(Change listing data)
- - -

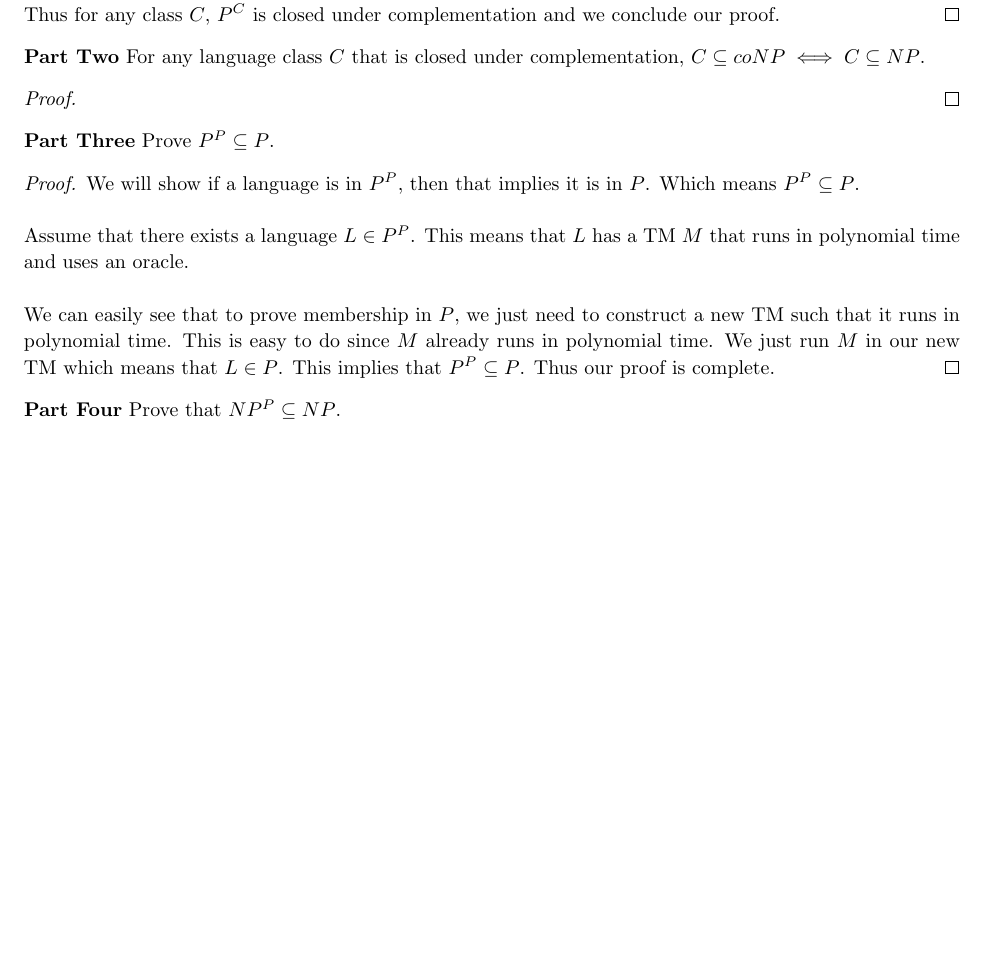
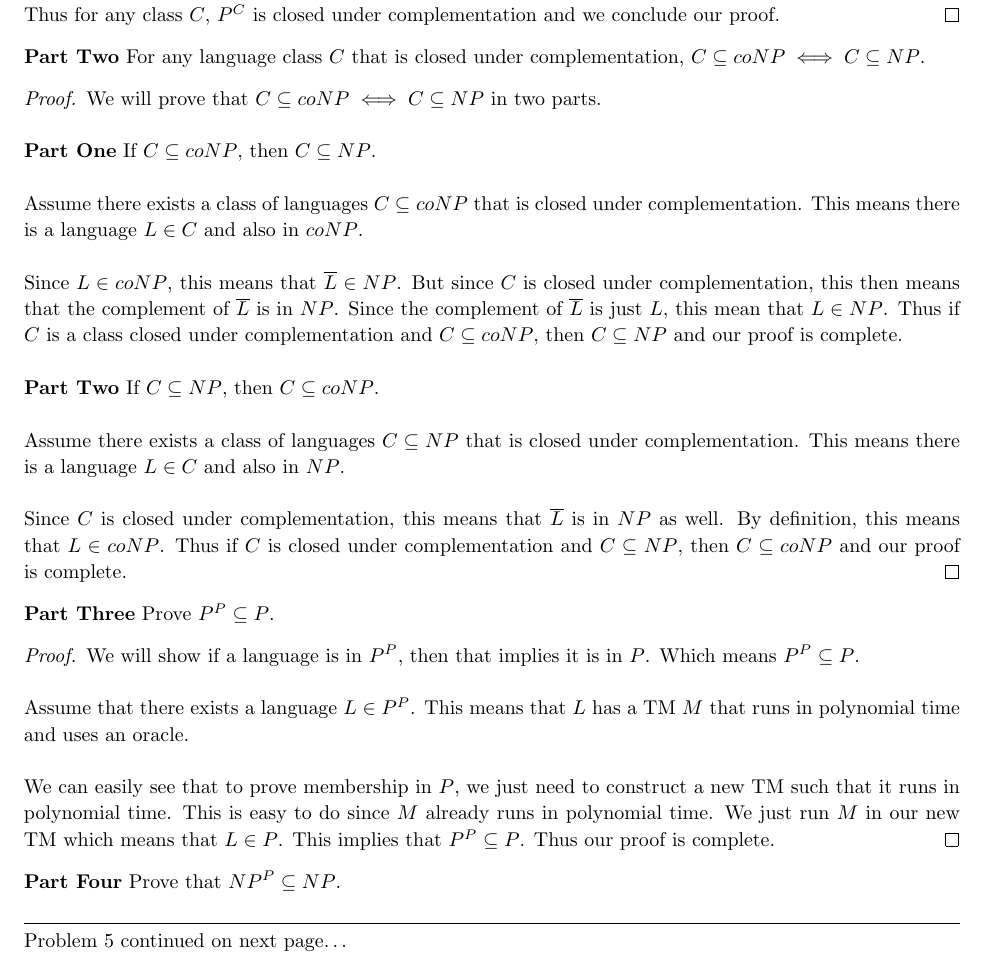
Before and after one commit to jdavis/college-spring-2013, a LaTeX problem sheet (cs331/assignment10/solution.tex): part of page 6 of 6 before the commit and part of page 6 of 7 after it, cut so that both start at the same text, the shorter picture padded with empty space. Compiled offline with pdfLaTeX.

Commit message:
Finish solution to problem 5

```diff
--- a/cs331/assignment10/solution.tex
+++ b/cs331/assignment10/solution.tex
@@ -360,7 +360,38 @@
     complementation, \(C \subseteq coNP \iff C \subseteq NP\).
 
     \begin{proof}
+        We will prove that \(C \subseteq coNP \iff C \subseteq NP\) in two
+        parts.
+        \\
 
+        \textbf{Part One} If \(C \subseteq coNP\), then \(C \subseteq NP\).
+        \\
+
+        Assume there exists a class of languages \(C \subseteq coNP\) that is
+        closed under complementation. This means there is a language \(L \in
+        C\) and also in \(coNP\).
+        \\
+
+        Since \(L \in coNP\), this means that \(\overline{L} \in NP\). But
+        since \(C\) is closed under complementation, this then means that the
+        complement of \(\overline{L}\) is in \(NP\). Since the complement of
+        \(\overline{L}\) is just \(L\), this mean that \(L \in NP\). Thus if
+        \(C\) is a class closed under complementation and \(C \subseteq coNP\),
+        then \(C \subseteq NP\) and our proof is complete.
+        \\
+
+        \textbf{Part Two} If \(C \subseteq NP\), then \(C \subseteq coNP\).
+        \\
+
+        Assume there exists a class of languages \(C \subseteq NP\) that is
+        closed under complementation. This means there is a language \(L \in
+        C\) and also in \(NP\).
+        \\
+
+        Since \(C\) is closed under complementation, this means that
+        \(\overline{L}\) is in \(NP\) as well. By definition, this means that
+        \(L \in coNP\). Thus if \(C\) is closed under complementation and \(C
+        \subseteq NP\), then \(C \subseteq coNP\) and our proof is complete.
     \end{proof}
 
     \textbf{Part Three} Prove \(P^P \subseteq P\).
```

- - -

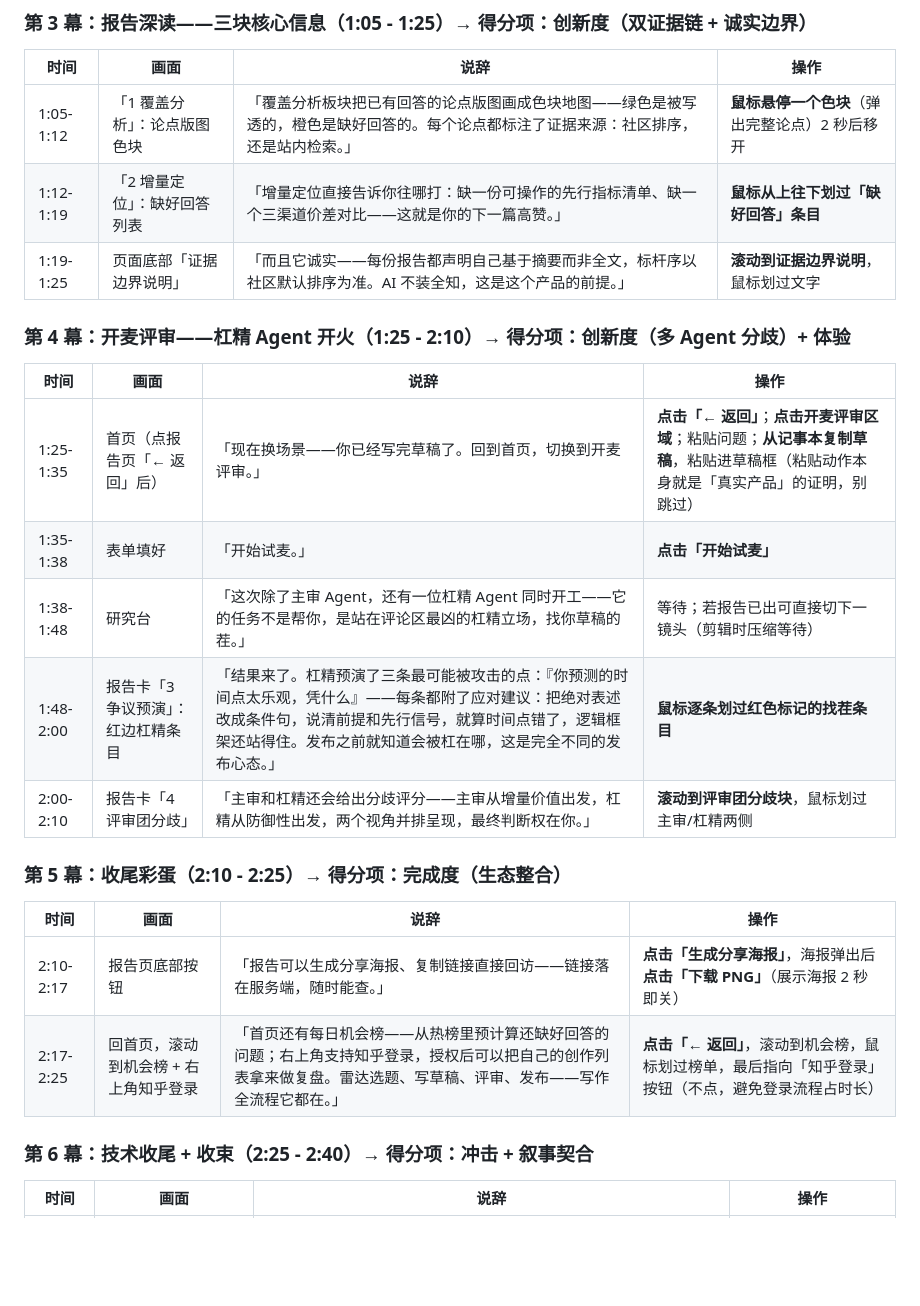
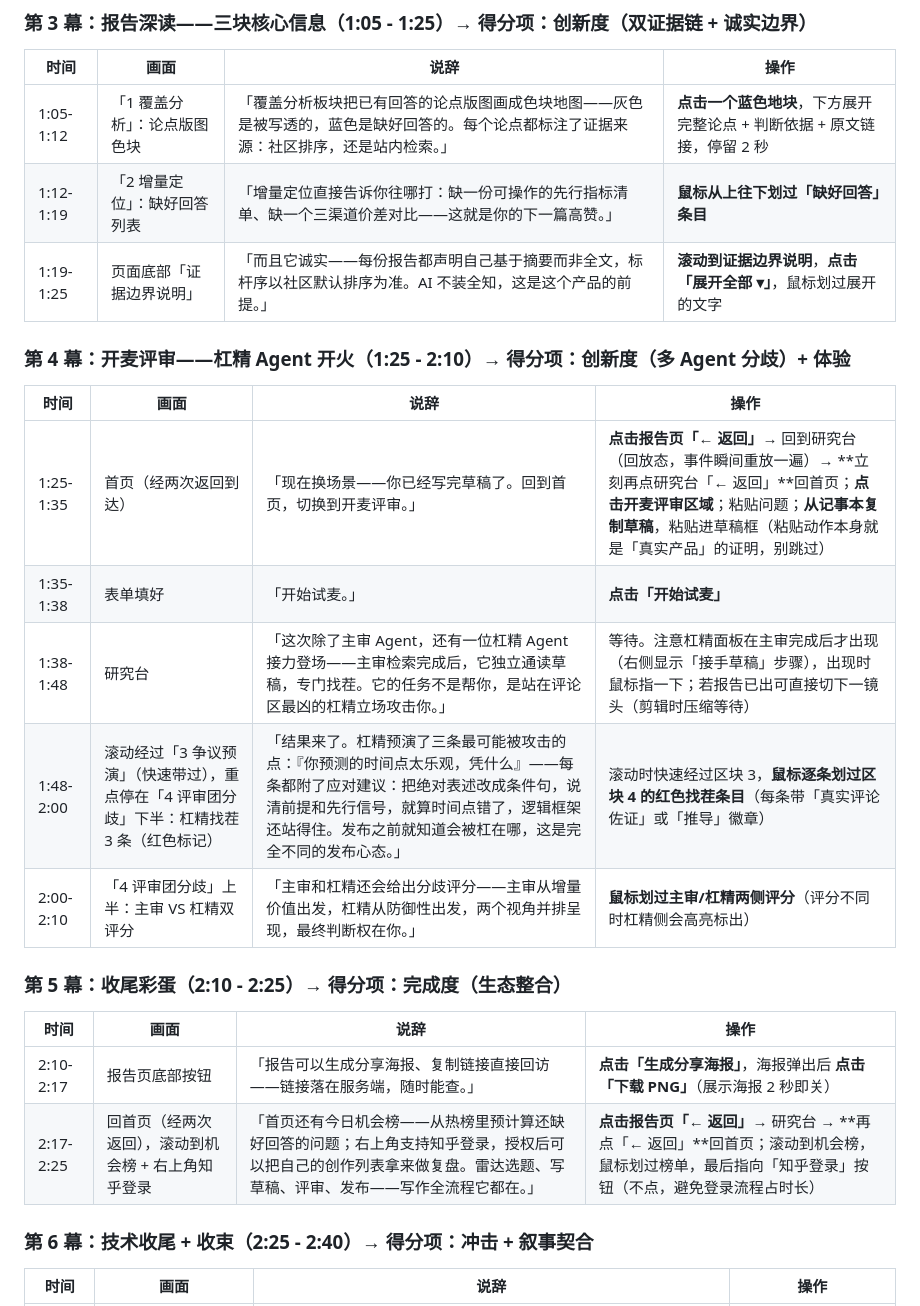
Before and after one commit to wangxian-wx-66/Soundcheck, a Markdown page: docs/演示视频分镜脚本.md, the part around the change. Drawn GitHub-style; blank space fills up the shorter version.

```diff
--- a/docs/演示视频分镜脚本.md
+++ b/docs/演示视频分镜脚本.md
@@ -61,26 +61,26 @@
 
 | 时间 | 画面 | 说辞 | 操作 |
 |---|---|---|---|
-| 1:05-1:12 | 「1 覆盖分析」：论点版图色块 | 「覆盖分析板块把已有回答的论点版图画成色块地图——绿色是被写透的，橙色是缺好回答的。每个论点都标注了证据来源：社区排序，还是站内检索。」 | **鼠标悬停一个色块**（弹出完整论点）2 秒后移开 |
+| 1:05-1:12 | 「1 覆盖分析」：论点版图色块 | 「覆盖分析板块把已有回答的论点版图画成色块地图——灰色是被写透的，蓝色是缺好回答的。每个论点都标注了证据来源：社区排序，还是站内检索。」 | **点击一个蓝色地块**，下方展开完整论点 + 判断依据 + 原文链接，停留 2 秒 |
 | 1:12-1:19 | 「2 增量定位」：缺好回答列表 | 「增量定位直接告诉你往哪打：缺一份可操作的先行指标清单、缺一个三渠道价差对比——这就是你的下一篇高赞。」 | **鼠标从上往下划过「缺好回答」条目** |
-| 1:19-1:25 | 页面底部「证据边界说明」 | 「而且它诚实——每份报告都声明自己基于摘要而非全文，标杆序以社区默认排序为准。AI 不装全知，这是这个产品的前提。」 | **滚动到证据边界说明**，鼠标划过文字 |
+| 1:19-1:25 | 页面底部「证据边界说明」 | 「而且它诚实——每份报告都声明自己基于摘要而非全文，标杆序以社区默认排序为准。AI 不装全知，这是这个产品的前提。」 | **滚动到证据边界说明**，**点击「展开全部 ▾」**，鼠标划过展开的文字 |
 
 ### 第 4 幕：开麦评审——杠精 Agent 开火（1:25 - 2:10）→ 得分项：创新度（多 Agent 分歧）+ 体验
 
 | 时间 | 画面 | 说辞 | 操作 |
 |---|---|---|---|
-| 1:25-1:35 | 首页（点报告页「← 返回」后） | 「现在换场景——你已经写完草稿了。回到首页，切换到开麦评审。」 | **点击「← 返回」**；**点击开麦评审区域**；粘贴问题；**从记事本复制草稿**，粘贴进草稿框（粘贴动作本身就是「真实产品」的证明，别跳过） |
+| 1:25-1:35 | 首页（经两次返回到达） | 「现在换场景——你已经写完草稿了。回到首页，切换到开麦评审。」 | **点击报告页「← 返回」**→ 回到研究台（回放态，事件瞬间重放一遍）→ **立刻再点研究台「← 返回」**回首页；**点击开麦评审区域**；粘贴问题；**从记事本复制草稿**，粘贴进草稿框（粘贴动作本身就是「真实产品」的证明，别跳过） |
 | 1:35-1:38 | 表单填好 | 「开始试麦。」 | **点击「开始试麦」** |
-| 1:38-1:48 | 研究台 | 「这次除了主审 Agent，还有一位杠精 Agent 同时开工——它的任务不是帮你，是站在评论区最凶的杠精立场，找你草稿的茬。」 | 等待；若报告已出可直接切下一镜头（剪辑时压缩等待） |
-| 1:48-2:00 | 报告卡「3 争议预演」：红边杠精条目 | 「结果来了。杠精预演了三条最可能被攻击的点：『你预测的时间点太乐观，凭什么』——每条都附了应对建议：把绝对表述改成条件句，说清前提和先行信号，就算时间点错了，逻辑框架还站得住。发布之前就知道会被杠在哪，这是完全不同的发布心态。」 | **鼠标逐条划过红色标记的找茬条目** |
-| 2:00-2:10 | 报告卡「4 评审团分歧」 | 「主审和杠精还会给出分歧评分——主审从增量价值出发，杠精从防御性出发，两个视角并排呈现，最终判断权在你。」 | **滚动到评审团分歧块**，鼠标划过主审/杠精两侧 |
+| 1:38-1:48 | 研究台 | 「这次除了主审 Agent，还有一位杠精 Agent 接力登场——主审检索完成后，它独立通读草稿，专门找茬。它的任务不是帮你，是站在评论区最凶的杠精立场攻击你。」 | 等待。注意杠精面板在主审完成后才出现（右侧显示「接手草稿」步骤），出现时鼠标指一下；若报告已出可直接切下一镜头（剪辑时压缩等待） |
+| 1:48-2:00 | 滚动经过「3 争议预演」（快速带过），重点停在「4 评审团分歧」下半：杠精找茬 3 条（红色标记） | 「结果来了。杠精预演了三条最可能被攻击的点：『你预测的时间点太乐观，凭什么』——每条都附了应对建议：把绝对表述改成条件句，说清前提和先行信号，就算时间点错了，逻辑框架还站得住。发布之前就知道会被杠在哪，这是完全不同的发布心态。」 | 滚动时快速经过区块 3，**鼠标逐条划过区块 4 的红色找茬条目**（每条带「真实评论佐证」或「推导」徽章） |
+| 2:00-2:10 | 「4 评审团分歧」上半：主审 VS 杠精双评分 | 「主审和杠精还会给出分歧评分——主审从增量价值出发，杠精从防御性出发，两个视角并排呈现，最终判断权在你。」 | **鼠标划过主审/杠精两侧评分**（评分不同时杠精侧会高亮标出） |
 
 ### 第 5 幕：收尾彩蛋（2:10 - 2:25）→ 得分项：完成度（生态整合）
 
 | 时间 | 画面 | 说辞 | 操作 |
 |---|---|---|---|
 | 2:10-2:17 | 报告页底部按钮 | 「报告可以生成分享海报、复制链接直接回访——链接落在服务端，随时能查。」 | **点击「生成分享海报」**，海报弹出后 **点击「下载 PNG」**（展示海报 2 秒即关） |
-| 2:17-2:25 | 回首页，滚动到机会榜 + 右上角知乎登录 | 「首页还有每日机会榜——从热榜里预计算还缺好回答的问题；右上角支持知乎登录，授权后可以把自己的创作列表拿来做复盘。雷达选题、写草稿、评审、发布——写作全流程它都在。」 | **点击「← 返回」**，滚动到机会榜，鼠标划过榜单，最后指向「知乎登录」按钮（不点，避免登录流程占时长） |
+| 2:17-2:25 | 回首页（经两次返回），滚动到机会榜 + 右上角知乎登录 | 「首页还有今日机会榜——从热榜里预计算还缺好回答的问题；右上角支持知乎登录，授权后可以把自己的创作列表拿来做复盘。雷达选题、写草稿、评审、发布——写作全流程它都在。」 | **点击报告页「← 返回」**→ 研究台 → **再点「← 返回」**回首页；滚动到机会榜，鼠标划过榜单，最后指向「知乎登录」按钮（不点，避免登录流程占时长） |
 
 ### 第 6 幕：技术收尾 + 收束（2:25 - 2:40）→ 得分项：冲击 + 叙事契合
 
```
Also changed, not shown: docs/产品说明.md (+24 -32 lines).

- - -

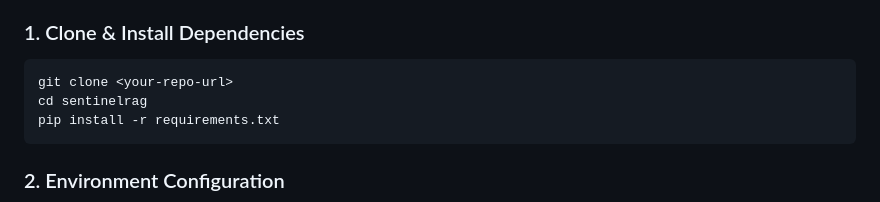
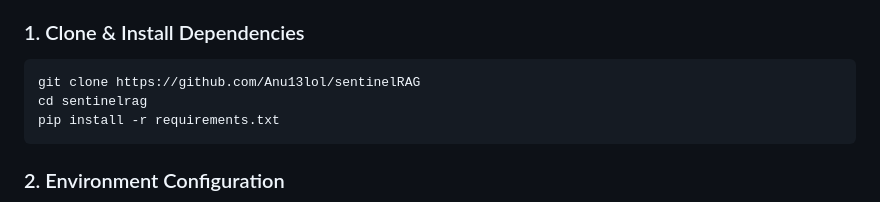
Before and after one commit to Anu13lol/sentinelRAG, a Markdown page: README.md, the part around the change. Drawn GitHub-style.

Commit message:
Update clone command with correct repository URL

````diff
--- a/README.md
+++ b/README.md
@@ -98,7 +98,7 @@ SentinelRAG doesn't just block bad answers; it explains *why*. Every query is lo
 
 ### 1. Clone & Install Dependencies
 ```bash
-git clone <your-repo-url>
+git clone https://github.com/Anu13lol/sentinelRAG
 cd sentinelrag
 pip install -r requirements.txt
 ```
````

- - -

Exercise details
Please copy every line of the records above in which "演示视频分镜脚本" appears.

Final answer
Before and after one commit to wangxian-wx-66/Soundcheck, a Markdown page: docs/演示视频分镜脚本.md, the part around the change. Drawn GitHub-style; blank space fills up the shorter version.
--- a/docs/演示视频分镜脚本.md
+++ b/docs/演示视频分镜脚本.md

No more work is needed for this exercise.